I do agree with Hawking's suggestion that our time and energy might be better spent improving the world that we live in and the lives of those that live in it, rather than living only for some nebulous promise of eternal bliss once this life has ended. What if Dr. Hawking and his ilk are right, and we really do cease to exist, completely and utterly, once our brains have stopped functioning? That would mean that this life is all that we have. How sad to waste it in the vain hope for something better.

My criticism of Hawking, isn't about his rejection of religious philosophy so much as his refusal to consider that there may be forces and phenomena which he simply does not understand. The fallacy commited by many scientific minds is an adherence to the belief that "If I can't see it, detect it, measure it, quantify it or explain it, it doesn't exist". By insisting that there is an explanation for everything, science does not allow for the notion of miracles.

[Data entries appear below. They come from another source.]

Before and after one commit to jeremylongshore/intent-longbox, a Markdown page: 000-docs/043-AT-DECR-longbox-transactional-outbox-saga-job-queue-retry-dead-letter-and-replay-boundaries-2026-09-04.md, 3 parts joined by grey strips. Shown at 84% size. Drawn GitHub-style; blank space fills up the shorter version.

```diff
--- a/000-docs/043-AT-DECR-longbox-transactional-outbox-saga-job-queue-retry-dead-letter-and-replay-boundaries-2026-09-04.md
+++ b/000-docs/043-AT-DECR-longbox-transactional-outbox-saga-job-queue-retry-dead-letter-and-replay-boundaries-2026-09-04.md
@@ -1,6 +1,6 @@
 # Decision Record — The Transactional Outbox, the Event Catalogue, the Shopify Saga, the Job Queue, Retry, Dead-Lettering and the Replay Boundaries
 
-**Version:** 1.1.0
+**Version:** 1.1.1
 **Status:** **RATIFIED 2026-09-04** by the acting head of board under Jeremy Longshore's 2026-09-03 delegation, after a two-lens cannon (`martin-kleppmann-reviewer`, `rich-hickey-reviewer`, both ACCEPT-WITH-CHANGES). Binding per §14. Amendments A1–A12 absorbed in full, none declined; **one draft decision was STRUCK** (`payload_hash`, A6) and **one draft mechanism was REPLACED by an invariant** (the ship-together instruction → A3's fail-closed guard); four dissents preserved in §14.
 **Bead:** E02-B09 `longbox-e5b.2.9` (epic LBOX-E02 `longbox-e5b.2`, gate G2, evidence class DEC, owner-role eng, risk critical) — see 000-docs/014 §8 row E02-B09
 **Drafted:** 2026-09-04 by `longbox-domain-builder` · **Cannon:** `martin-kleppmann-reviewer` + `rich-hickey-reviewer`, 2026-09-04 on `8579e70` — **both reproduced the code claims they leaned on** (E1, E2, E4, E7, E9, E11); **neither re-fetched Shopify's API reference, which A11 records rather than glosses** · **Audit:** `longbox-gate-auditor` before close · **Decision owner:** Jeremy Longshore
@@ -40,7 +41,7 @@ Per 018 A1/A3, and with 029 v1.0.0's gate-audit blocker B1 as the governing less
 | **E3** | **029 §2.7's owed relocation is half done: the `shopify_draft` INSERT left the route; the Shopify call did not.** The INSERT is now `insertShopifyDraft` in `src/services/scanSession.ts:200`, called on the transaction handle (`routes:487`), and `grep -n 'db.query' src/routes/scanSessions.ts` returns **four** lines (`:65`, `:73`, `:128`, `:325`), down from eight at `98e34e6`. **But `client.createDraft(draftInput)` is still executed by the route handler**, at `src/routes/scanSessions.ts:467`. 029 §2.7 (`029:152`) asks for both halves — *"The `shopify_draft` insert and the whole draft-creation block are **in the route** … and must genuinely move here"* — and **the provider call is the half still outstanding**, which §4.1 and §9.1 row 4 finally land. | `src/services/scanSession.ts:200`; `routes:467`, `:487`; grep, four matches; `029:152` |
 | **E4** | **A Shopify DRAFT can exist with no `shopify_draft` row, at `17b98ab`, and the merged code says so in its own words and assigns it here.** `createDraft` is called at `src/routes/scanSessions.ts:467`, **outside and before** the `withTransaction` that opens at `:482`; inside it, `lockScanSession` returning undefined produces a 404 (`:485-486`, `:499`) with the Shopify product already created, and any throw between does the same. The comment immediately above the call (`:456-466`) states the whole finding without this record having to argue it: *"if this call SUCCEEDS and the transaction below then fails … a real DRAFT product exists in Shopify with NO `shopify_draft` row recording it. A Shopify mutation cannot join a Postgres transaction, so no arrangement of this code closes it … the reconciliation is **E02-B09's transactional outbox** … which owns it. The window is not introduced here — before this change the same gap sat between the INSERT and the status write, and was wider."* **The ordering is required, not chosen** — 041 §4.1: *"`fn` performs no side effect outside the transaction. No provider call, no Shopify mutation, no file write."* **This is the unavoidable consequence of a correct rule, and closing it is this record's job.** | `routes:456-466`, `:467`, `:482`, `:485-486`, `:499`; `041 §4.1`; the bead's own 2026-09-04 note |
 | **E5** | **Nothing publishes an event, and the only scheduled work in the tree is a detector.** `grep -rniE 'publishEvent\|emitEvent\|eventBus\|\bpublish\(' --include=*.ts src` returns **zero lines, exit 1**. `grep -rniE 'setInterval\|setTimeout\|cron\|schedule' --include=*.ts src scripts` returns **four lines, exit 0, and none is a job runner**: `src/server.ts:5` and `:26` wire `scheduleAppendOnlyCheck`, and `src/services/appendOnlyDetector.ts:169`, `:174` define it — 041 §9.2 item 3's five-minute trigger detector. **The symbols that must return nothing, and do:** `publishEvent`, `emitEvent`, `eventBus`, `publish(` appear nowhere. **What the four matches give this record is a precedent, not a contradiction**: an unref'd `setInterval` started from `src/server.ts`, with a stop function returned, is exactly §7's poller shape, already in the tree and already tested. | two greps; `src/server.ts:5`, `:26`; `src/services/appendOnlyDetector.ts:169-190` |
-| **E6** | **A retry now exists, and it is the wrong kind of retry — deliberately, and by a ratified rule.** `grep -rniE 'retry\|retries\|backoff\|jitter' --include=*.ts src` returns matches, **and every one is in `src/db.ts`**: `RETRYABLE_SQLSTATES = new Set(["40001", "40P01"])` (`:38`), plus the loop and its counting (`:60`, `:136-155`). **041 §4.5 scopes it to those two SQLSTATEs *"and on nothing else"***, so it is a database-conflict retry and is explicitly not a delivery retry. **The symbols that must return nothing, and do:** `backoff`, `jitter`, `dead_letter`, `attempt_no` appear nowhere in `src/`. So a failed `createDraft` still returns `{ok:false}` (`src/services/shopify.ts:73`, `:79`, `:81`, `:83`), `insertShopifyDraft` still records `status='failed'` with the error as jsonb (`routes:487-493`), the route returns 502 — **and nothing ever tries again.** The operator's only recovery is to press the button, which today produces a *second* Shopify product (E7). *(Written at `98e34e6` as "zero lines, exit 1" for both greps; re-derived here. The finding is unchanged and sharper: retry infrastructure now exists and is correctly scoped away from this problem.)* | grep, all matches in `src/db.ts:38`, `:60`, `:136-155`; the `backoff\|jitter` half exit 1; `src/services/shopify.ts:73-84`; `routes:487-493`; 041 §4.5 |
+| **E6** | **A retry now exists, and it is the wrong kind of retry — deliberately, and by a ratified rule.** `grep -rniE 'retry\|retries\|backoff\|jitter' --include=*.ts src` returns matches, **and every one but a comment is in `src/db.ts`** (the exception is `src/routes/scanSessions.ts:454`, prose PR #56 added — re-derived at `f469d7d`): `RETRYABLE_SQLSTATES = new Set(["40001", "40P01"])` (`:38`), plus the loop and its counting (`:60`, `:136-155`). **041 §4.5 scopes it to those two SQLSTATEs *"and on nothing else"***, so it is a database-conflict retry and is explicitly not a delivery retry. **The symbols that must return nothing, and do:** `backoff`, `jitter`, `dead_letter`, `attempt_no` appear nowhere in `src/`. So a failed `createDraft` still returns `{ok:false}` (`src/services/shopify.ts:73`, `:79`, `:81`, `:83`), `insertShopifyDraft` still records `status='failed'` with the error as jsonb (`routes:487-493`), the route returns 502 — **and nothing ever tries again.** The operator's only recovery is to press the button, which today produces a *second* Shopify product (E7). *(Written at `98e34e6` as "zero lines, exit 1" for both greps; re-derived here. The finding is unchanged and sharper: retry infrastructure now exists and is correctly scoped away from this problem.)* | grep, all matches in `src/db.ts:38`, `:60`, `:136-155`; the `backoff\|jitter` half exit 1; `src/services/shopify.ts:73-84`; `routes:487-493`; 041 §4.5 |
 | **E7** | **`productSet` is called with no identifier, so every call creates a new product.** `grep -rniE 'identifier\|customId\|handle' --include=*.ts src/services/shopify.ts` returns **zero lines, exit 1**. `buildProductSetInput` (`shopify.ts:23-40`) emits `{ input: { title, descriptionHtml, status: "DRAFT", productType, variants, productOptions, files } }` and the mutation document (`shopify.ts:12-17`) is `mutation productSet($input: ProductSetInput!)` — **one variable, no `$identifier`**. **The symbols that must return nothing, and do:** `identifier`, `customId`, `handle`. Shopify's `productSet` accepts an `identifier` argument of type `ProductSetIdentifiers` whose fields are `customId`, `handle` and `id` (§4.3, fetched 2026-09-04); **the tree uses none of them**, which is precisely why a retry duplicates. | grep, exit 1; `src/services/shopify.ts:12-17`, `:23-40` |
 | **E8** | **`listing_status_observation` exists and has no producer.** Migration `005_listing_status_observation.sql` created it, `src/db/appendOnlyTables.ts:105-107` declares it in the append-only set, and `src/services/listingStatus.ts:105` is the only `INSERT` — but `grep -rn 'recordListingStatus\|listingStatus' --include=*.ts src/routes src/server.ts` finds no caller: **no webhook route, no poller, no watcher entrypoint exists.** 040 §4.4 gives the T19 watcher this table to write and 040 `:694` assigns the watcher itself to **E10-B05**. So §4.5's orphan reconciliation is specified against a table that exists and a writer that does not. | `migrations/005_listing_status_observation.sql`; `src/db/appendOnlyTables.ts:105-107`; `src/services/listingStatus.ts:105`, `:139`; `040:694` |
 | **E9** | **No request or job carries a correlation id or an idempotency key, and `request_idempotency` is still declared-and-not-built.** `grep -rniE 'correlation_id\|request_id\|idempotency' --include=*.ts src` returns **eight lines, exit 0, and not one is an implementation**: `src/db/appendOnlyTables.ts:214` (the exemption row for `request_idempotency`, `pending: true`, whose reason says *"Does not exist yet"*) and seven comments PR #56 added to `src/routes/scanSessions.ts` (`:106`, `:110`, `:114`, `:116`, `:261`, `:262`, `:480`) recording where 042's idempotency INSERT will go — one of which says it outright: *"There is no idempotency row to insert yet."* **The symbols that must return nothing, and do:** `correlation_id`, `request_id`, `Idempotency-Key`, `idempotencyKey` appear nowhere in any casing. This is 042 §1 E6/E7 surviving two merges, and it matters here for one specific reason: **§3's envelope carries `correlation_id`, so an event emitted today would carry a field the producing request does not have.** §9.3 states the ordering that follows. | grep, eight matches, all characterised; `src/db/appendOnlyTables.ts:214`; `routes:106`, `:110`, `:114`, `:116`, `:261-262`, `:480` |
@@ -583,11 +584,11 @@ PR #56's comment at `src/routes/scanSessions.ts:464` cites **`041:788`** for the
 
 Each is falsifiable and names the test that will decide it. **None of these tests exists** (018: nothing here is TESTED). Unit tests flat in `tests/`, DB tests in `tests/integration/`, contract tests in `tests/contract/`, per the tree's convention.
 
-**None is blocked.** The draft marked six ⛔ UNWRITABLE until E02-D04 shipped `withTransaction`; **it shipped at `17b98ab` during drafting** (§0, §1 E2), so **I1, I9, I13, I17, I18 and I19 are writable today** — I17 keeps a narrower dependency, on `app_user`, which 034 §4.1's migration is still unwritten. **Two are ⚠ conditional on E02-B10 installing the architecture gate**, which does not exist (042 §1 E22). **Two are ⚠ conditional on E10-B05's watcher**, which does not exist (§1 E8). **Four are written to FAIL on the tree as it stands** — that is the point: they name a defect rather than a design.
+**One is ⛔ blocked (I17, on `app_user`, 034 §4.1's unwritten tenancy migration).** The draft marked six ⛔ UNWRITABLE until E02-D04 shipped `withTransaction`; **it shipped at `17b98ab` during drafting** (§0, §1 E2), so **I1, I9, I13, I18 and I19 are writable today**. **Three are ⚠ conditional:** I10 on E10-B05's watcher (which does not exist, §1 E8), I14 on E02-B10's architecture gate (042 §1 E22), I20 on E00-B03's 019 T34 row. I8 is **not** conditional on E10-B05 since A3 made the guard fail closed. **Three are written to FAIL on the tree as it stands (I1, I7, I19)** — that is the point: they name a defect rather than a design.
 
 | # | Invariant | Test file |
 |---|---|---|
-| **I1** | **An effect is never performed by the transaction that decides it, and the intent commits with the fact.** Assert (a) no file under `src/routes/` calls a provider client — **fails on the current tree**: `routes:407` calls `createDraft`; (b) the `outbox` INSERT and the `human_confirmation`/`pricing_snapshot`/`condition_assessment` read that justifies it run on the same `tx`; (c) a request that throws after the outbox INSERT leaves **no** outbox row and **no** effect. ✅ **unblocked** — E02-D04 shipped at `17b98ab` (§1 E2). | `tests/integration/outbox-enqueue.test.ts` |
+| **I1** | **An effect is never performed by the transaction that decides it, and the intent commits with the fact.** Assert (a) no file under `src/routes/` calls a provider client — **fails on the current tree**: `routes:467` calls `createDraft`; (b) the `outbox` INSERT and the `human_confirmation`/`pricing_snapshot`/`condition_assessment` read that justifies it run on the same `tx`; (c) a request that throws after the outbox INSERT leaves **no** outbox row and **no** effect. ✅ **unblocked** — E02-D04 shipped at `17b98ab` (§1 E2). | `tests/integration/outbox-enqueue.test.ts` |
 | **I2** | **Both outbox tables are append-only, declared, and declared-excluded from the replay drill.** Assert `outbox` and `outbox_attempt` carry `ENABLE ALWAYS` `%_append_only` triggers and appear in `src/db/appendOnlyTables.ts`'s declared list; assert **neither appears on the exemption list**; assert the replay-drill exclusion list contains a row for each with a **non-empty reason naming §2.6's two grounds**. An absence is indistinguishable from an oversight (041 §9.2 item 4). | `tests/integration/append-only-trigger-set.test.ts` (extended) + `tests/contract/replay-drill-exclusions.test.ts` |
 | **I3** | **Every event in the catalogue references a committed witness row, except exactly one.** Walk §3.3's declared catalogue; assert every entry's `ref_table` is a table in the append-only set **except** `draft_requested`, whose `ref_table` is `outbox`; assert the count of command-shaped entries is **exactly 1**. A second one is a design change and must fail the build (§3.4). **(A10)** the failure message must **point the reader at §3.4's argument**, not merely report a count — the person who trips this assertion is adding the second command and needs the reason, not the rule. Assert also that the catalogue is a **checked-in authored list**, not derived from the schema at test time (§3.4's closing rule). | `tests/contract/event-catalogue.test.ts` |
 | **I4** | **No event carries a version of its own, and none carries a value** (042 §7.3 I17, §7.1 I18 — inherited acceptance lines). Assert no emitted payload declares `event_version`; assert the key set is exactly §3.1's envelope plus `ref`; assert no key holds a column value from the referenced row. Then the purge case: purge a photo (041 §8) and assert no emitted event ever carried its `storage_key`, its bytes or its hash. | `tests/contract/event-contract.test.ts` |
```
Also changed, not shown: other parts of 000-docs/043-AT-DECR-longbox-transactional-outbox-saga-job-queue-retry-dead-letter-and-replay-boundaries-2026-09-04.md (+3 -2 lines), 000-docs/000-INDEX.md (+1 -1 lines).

Ironically, some may argue that Hawking himself is a living, breathing miracle. The motor neurone disease, which has confined him to a wheelchair for most of his life, was expected to kill him within a few years of its original diagnosis. That was over 49 years ago, yet Dr. Hawking still survives.

Certainly, science must get some of the credit for this. Without the advanced medicine and technology that helps him to communicate, to move from place to place and even just to eat and to breath, Dr. Hawking would surely not have lived nearly as long as he has. The trouble with intellects like Hawking is that they give all the credit to science and technology alone, not allowing that there may be something greater, something more intangible and impossible to measure, record or even detect, at work as well.

Most of us are familiar with the old paradoxical riddle that asks, if a tree falls in the middle of a forest with no-one there to hear it, does it make a sound? Dr. Hawking, pondering this question from a purely scientific point of view, might accept this answer; as the falling tree strikes the ground, the impact generates sound waves. The fact that there are no ears present to detect these sound waves is immaterial. From a strictly physical point of view, the tree has indeed made a sound.

If we accept this, let us then change the question slightly. What if a deaf person is in the vicinity of the tree when it falls, and what if that person is not facing the tree? Let's assume that it's a small tree, too small to cause any vibrations that the deaf person might feel when it lands. This person would be completely unaware that a tree has just fallen over, yet the event has surely occurred. The person's inability to detect the sound waves made by the tree does not invalidate their existence.

Scientific minds like Dr. Hawking make the mistake of assuming that they know all that there is to know. They don't allow that there may be phenomena that science is, as yet, unable to detect, record, measure or study.

So learned, yet so misinformed.

1 comment:

Tubes said...

I thought the same thing about arrogance when I also read his statements....